Don’t keep sample size toiletry items
Kondo says to dispose of any sample size toiletry items because they cause clutter and take up space. While we can support this from the angle of not taking home every mini bottle of lotion you come across in a hotel room, her advice doesn’t take into account that sometimes these small-size products can be quite useful — especially in relation to carry-on liquid restrictions when flying.
The better question to ask yourself when cleaning is if it’s a product you’ll actually use. Go through all your sample size toiletries and first throw out any that are expired (you know there will be a ton). Then, take inventory of what is still usable and be honest with yourself about what you’d take on a trip.

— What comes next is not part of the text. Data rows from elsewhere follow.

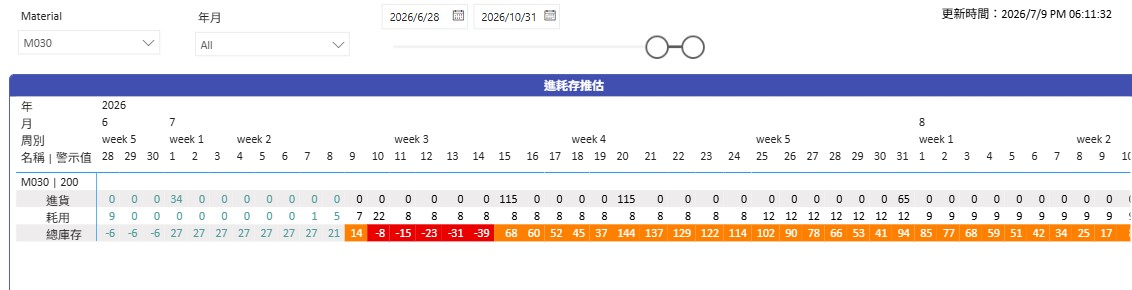
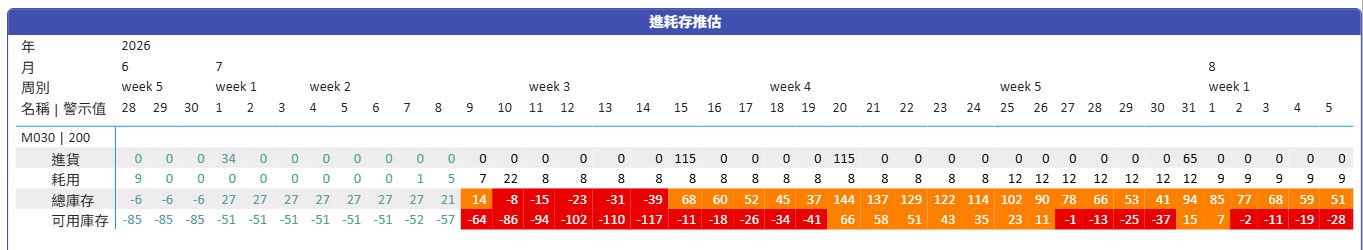
update README.md

diff --git a/scripts/model.py b/scripts/model.py
@@ -131,12 +131,12 @@ class PCIChain:
 
 class PCI(UserDict):
 
-    def __init__(self, Param, ProcurementData, ConsumeData, IventoryData):
+    def __init__(self, Param, ProcurementData, ConsumeData, InventoryData):
         self.data = {}
         self.Param = Param
         self.Procurement = ProcurementData
         self.Consume = ConsumeData
-        self.Inventory = IventoryData
+        self.Inventory = InventoryData
         self.create_chain()
 
     def create_chain(self):
@@ -222,11 +222,11 @@ class PCI(UserDict):
 
 if __name__ == '__main__':
 
-    from data import Param, ConsumeData, IventoryData, ProcurementData
+    from data import Param, ConsumeData, InventoryData, ProcurementData
     
     param = Param()
     c = ConsumeData(param)
-    i = IventoryData(param)
+    i = InventoryData(param)
     p = ProcurementData(param)
 
     model = PCI(param, p, c, i)

diff --git a/README.md b/README.md
@@ -2,7 +2,7 @@
 
 這是一個用於製造業原料管理的資料分析與決策支援專案。系統整合庫存、採購、耗用、BOM 與生產計畫等資料，透過 Python 建立每日進耗存推估邏輯，並以 Power BI Dashboard 呈現未來庫存趨勢、缺料風險與庫存告警，協助採購、生產與管理單位提前掌握原料風險。
 
-本 repository 作為作品集展示用途，重點放在**問題定義、系統架構、資料流程、預測邏輯與 Dashboard 設計**。由於正式環境涉及多個內部系統、資料庫與業務規則，本公開版本不提供可直接執行的完整資料與環境設定。
+本 repository 作為作品集展示用途，重點放在**問題定義、系統架構、資料流程、推估邏輯與 Dashboard 設計**。由於正式環境涉及多個內部系統、資料庫與業務規則，本公開版本不提供可直接執行的完整資料與環境設定。
 
 ---
 
@@ -129,6 +129,79 @@ flowchart LR
 
 ---
 
+## 業務邏輯
+
+本系統以「確保生產投料不中斷」為核心目標，整合庫存、採購進貨、BOM、生產計畫與排程資料，建立每日原料進耗存推估邏輯，協助採購、生產與管理單位提前掌握未來庫存風險。
+
+### 1. 庫存基礎計算
+
+系統以目前總庫存作為推估起點，並依據管制庫存規則扣除暫不可使用的庫存量，計算實際可支配的可用庫存。
+
+```text
+可用庫存 = 總庫存 - 管制庫存
+```
+
+其中，管制庫存包含已被限制使用、尚待檢驗、尚未完成入庫條件，或因品質與流程狀態暫時不可投料的原料。
+
+### 2. 進貨資料整合
+
+整合採購平台與進貨安排資料，依據採購單號比對不同來源的進貨資訊。
+
+若已有明確進貨安排，則以實際安排的日期與數量為準；若尚未有進貨安排，則依採購資料中的交期、進口日期或合約交貨日推估未來進貨時點。
+
+對於大批量進貨，系統會依作業規則將進貨量拆分到多個工作日，避免將整批物料集中在單一天入庫，讓庫存推估更貼近實際作業節奏。
+
+### 3. 耗用量推估
+
+耗用推估會依預測期間採用不同資料基礎：
+
+| 預測期間 | 耗用推估邏輯 |
+|---|---|
+| 近一週 | 依據 BOM 與實際生產排程推估短期耗用 |
+| 當月後續期間 | 依據 BOM、週生產計畫與工作天數推估每日耗用 |
+| 下月與下下月 | 依據 BOM、月生產計畫與工作天數推估每日耗用 |
+
+透過不同時間尺度的資料組合，系統可以同時兼顧短期排程準確性與中期生產計畫的預測需求。
+
+### 4. 每日庫存推移
+
+系統以每日為單位，逐日推估每項原料的未來庫存變化。
+
+```text
+T 日總庫存推估值 = T-1 日總庫存 + T 日進貨 - T 日耗用
+```
+
+```text
+T 日可用庫存推估值 = T-1 日可用庫存 + T 日進貨 - T 日耗用
+```
+
+此邏輯可將分散的庫存、採購與生產資料轉換成連續時間序列，支援未來多月期的庫存趨勢分析。
+
+### 5. 風險判斷與告警
+
+系統會將未來每日庫存推估值與安全水位、警示值及零庫存門檻進行比對，產生不同等級的庫存風險訊號。
+
+| 警示等級 | 業務意義 |
+|---|---|
+| 高風險 | 短期內庫存可能跌破零，存在立即斷料風險 |
+| 中風險 | 未來一段期間內庫存可能跌破零，需要提前追蹤進貨與排程 |
+| 預警 | 庫存低於警示水位，需持續觀察並評估是否提前補料 |
+
+警示結果會透過報表與 Teams 通知提供給相關單位，使採購、生產與管理者能夠在風險實際發生前採取行動。
+
+### 6. 報表與決策支援
+
+最終推估結果會輸出至 Power BI Dashboard，提供以下管理視角：
+
+- 庫存預測趨勢
+- 庫存異常警示
+- 斷料風險警示
+- 每日預估矩陣
+
+透過此流程，系統將原本分散於多個內部系統的資料，轉換成可追蹤、可預警、可行動的庫存管理資訊。
+
+---
+
 ## Dashboard 展示
 
 ### 1. 庫存預測趨勢
@@ -173,9 +246,9 @@ flowchart LR
 
 ## 技術
 
-- **Python**：資料清理、資料整合、庫存推移與風險判斷。
+- **Python**：資料清理、資料整合與庫存推移。
 - **SQL**：來源資料查詢與資料抽取邏輯整理。
-- **Power BI**：Dashboard 視覺化、趨勢分析、告警清單與明細查詢。
+- **Power BI**：Dashboard 視覺化、趨勢分析、警示清單與明細查詢。
 - **資料模型設計**：將採購、庫存、耗用與生產計畫整合至可分析的日期與原料維度。
 
 ---

diff --git a/scripts/README.md b/scripts/README.md
@@ -5,3 +5,13 @@ This folder contains a simplified and sanitized version of the production pipeli
 The code is provided for portfolio review only. It illustrates how the project was organized into configuration, data extraction, forecasting logic, and output steps.
 
 Because the production version depends on internal databases, private libraries, scheduled jobs, and notification services, this public version is not designed to be executed directly.
+
+## Module Overview
+
+| File | Purpose |
+|---|---|
+| `config.py` | 管理環境設定與資料庫連線設定。 |
+| `data.py` | 負責來源資料擷取、清理與整理，包含庫存、採購與耗用資料。 |
+| `model.py` | 建立每日進耗存推移邏輯，計算未來每日庫存與風險狀態。 |
+| `main.py` | Pipeline 入口，串接資料載入、模型計算與結果輸出。 |
+| `utils.py` | 放置共用工具函式。 |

Now you’ll have an organized collection of toiletries ready to go the next time you pack your carry-on.
Does it spark joy?
The infamous question — does it spark joy? Basing your decision on what to keep on this question alone is nice in theory, but it’s not always the most relevant question to ask. Not everything worth owning is going to be related to feelings of joy. Some stuff is simply practical or necessary.
Instead, ask yourself how often you’ve used or worn the item in the last few months. The Minimalists recommend the 90/90 rule: Have you used it in the last 90 days? And will you use it in the next 90 days? If the answer to these questions is no, it’s time to get rid of it. Another thing to focus on when decluttering is inventory. Do you own multiple nearly identical black sweaters? How about multiple copies of the same book? We think the answer is pretty clear here. Having a house full of joyful items sounds amazing, but it doesn’t always get to the bottom of figuring out what you really need.